The safety profile of bamlanivimab at all three doses was reportedly similar to that of the placebo. According to the EUA, among 850 participants in ongoing trials who have received bamlanivimab, one anaphylaxis reaction and one serious infusion-related reaction have been reported. The bamlanivimab infusions were discontinued, and with treatment, both events were resolved.

A substudy of the A Multicenter, Adaptive, Randomized, Blinded Controlled Trial of the Safety and Efficacy of Investigational Therapeutics for Hospitalized Patients With COVID-19 (ACTIV-3) trial randomized patients hospitalized with COVID-19 to bamlanivimab or placebo, each in addition to remdesivir. On October 26, 2020, enrollment into this bamlanivimab substudy was stopped due to lack of clinical benefit in hospitalized patients.3 

High-Risk Criteria for Emergency Use Authorization of Bamlanivimab

The FDA EUA allows for the use of bamlanivimab for the treatment of nonhospitalized adults and children aged ≥12 years and weighing ≥40 kg who have a high risk for progressing to severe COVID-19 or hospitalization. High risks specified in the EUA are:

  • Individuals aged ≥12 years who have one of the following conditions:
    • BMI ≥35
    • Chronic kidney disease
    • Diabetes mellitus
    • Immunosuppressive disease
    • Currently receiving immunosuppressive treatment
  • Individuals aged ≥65 years
  • Individuals aged ≥55 years who have:
    • Cardiovascular disease, or
    • Hypertension, or
    • Chronic obstructive pulmonary disease/other chronic respiratory disease
  • Individuals aged 12 to 17 years who have:
    • BMI ≥85th percentile for their age and gender based on the Centers for Disease Control and Prevention growth charts; or
    • Sickle cell disease; or
    • Congenital or acquired heart disease; or
    • Neurodevelopmental disorders, for example, cerebral palsy; or
    • A medical-related technological dependence, for example, tracheostomy, gastrostomy, or positive pressure ventilation (not related to COVID-19); or
    • Asthma or a reactive airway or other chronic respiratory disease that requires daily medication for control.

References

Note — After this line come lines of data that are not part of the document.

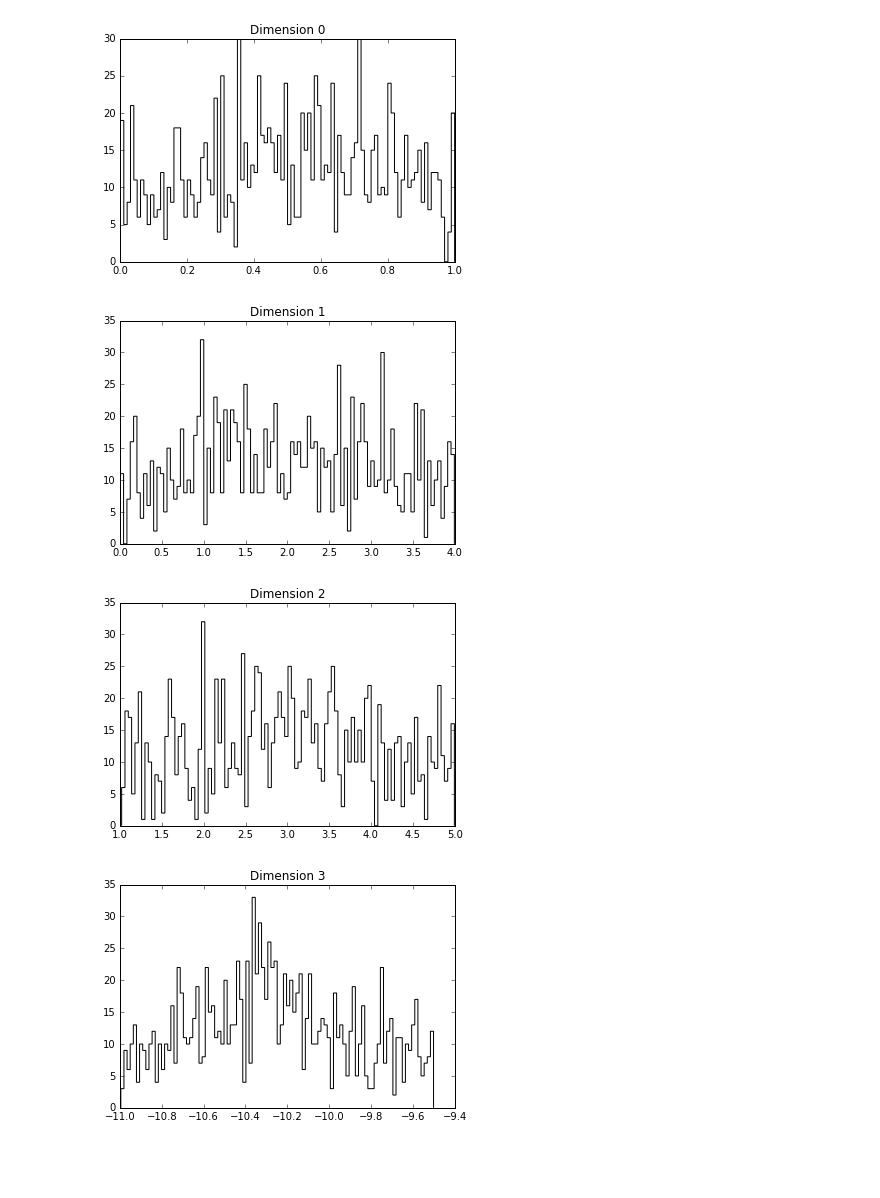
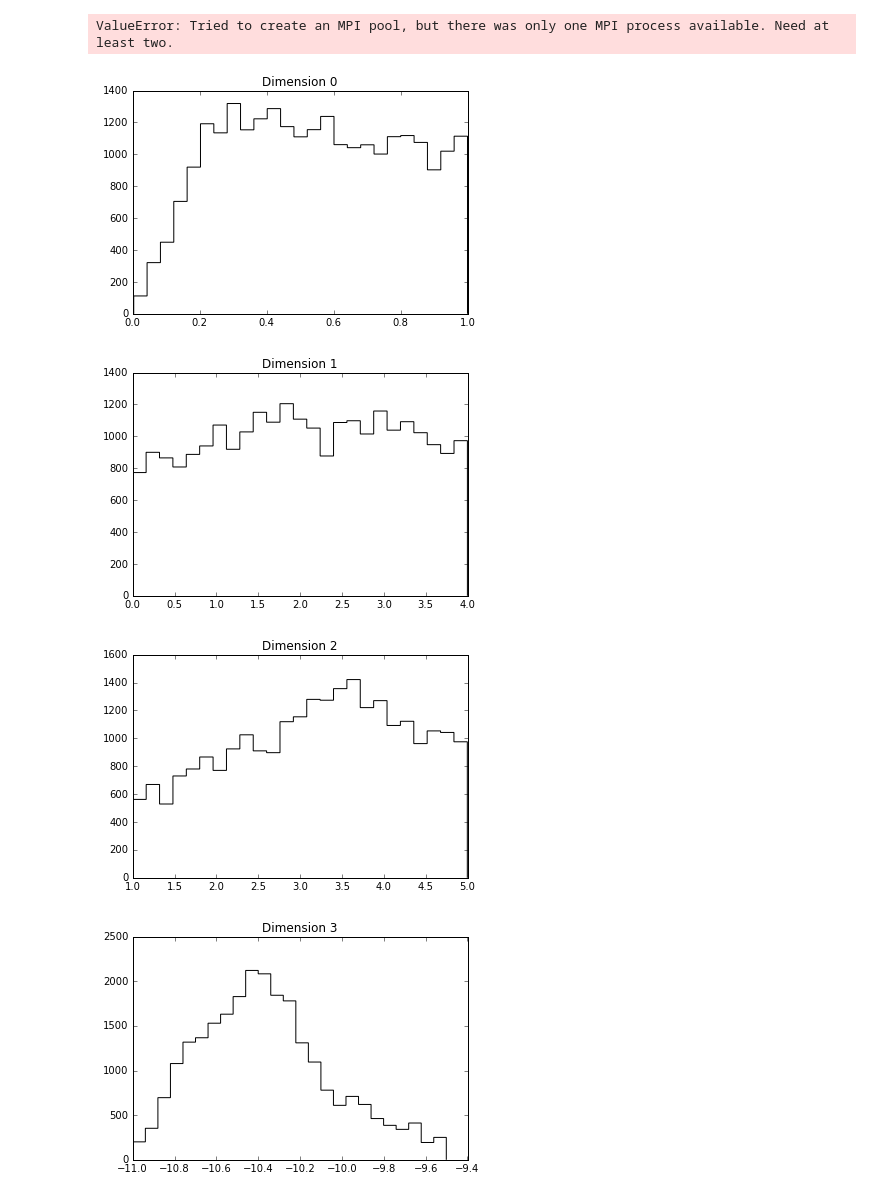
Before and after one commit to laynep/tau_calc_reion, a Jupyter notebook: tau_sampler.ipynb, the cells around one changed output. Cells and saved outputs as stored; diff of their text form; code cells hidden in the pictures; blank space fills up the shorter version.

```diff
--- a/tau_sampler.ipynb
+++ b/tau_sampler.ipynb
@@ -297,8 +349,15 @@ logpost(xvect)
 # %%
 #Emcee sampler
+from emcee.utils import MPIPool
+
 ndim = 5
+nwalkers = 250
 
-nwalkers = 250
+pool = MPIPool()
+if not pool.is_master():
+    pool.wait()
+    sys.exit(0)
+
 p0=[]
 for walker in xrange(nwalkers):
     p0_here = []
@@ -310,9 +369,12 @@ for walker in xrange(nwalkers):
     p0.append(p0_here)
 p0=np.array(p0)
 
-sampler = emcee.EnsembleSampler(nwalkers, ndim, logpost, threads=8)
-pos, prob, state = sampler.run_mcmc(p0, 100)
+#sampler = emcee.EnsembleSampler(nwalkers, ndim, logpost, threads=8)
+sampler = emcee.EnsembleSampler(nwalkers, ndim, logpost, pool=pool)
 
+pos, prob, state = sampler.run_mcmc(p0, 10)
+
+pool.close()
 #import matplotlib.pyplot as pl
 #%matplotlib inline
 
@@ -320,3 +382,5 @@ pos, prob, state = sampler.run_mcmc(p0, 100)
 #    pl.figure()
 #    pl.hist(sampler.flatchain[:,i], 100, color="k", histtype="step")
 #    pl.title("Dimension {0:d}".format(i))
+# %% [output]
+ValueError: Tried to create an MPI pool, but there was only one MPI process available. Need at least two.
@@ -323,11 +389,10 @@ pos, prob, state = sampler.run_mcmc(p0, 100)
 # %%
-
 for i in range(ndim):
     plt.figure()
-    plt.hist(sampler.flatchain[:,i], 100, color="k", histtype="step")
+    plt.hist(sampler.flatchain[:,i], 25, color="k", histtype="step")
     plt.title("Dimension {0:d}".format(i))
 # %% [output]
-[figure, old version]
+[figure, new version]
-[figure, old version]
+[figure, new version]
-[figure, old version]
+[figure, new version]
-[figure, old version]
+[figure, new version]
```
Also changed, not shown: parts of 9 cells of this notebook.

  1. Food and Drug Administration. Fact sheet for healthcare providers: emergency use authorization (EUA) of bamlanivimab. 2020. Available at: https://www.fda.gov/media/143603/download. Accessed November 13, 2020.
  2. Chen P, Nirula A, Heller B, et al. SARS-CoV-2 neutralizing antibody LY-CoV555 in outpatients with COVID-19. N Engl J Med. 2020;Published online ahead of print. Available at: https://www.ncbi.nlm.nih.gov/pubmed/33113295.
  3. National Institute of Allergy and Infectious Diseases. Statement—NIH-sponsored ACTIV-3 trial closes LY-CoV555 sub-study. 2020. Available at: https://www.niaid.nih.gov/news-events/statement-nih-sponsored-activ-3-trial-closes-ly-cov555-sub-study. Accessed November 17, 2020.